If Mickey Rourke were a beach…

…he’d be Patong. Let me explain.

You'll spot Mickey doppelgangers everywhere in Patong.

You’ll spot Mickey doppelgangers everywhere in Patong.

Following incredibly amazing, yet exhausting tours of Japan and Taiwan, it was time, time for rest. So we tabled our dumpling- and pork-bun fantasies of Hong Kong, and subbed in Thailand. For those of you with images of swaying palms, warm breezes, lonely white-sand beaches, and fruit cocktails you’d be right…well, eventually. Emily will cover that in the next post.

Once Thailand was determined, we chose Phuket as our first stop. Why? Phuket was easy to access, and supposedly had beautiful beaches, good food, and luxurious resorts, all at closeout prices.
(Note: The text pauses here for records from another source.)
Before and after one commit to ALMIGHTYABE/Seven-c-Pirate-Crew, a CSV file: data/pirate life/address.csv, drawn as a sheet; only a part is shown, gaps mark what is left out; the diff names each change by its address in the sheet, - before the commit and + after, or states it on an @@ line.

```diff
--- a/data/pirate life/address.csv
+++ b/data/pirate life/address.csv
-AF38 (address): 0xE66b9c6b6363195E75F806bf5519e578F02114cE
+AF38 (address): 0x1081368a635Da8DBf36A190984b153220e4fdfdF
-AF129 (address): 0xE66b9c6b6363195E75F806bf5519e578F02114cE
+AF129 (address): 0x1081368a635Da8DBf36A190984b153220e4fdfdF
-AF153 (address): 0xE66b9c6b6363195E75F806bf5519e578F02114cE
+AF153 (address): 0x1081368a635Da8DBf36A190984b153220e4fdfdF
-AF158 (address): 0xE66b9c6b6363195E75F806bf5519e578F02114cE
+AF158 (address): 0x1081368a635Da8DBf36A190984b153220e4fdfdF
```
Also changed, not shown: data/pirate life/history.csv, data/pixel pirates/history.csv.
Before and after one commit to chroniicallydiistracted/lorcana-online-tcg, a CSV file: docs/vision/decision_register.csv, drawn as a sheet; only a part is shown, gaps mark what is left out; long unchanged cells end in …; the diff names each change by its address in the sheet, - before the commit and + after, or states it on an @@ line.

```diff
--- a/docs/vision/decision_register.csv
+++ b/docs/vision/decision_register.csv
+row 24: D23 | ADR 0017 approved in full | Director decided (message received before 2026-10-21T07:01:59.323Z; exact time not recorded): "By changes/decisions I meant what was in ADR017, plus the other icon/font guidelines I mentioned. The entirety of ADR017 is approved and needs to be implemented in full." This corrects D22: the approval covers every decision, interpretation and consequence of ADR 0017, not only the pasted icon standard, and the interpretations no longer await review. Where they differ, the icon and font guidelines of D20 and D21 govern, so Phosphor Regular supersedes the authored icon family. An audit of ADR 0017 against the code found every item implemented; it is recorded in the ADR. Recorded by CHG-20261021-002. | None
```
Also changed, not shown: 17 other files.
We booked a red-eye flight with AirAsia and a hotel for four nights in Patong Beach.

As soon as we boarded our connecting flight to Phuket, we knew we’d screwed up. Imagine a demographic blend of Sturgis moto-ralliers, Preakness infield partiers, and a couple of soccer hooligans – many of whom were already buzzed on our 6 am flight. But, good travelers roll with the punches, and that’s what we did.

After arriving in Phuket and catching a taxi to our resort in Patong Beach, we were told that we’d arrived a few hours too early to check in, so we dropped off our bags at the front desk and took off for the beach. What we saw was a city that stayed up partying hard till 5 am every night, waking up just enough long enough around noon to vomit on itself, and repeating for 30 years. Heaps of hot trash on the sidewalk, prostitutes giving me the eye, rip-off Beats by Dr. Dre headphones, and sign after sign advertising all-day English breakfasts…all set on a once pristine beach. Patong Beach represents everything I hate about poorly managed tourism.

On the bright side, there are a few highlights in the Patong area worth mentioning.

The Senses Resort: Our normal ritual for booking a hotel involves a lot of work. We pore over reviews on Agoda and TripAdvisor, careful to search for value (a formula involving cost, quality, location, and amenities, including the critically important wifi – this blog ain’t writing itself). And the resort that floated to the top in the case of Patong Beach was The Senses Resort. Located in the quiet hills behind Patong and built just last year, The Senses was a knock out – outfitted with large rooms, a soft bed, an infinity pool, and a nightly happy hour with strong pina coladas. After a few days in Patong we didn’t venture more than a few blocks from this place. I mean, why would you need to.


The Restaurant with No Name: Always in search of the best local bites, there’s a bit of tango played with hotel staff each time we move to a new city. We generally ask where they eat; confused, they try to send us to the town’s cheesiest TGI McFridays look alike. Then on night two or three, with enough harassment, the hotel staff realizes what we’re looking for and we hit gold. In Patong, we didn’t get a restaurant name (doubt it had one), but we did get rough directions (bottom of the hill, hang a left, first open air restaurant you see on your left without tourists). The fiery papaya salad, and grilled pork and mushroom soup were perfect, and hinted at the culinary wonderlands we’d experience outside of Patong.

Hotter than hell papaya salad

The Amanpuri: I hadn’t seen an ultra-luxury resort until visiting Aman Resorts’ Amangani property located near Jackson Hole, Wyoming. I was wowed. Set in picture-perfect locals with only 50 or so rooms, Aman Resorts – for me – is the pinnacle of hotel luxury. When we found out Aman’s first hotel, Amanpuri, was just a taxi ride away, we decided to pay them a visit. The hotel concierge was nice enough to take us on a tour of the place – black granite infinity pools, white-sand private beaches, plush cabanas on rocky outcrops, yachts just for guests, villas that come with a cook and butler, the latter of whom brought us ice-cold towels and water…on a silver tray with orchids. Let me make this clear: if we could swing $1000/night rooms, Em and I would split the rest of our days on earth living in all of Aman’s 24 resorts. (Aman Management, if you find this post via google alerts, I want to work for you, like forever, http://www.linkedin.com/in/pattenwood)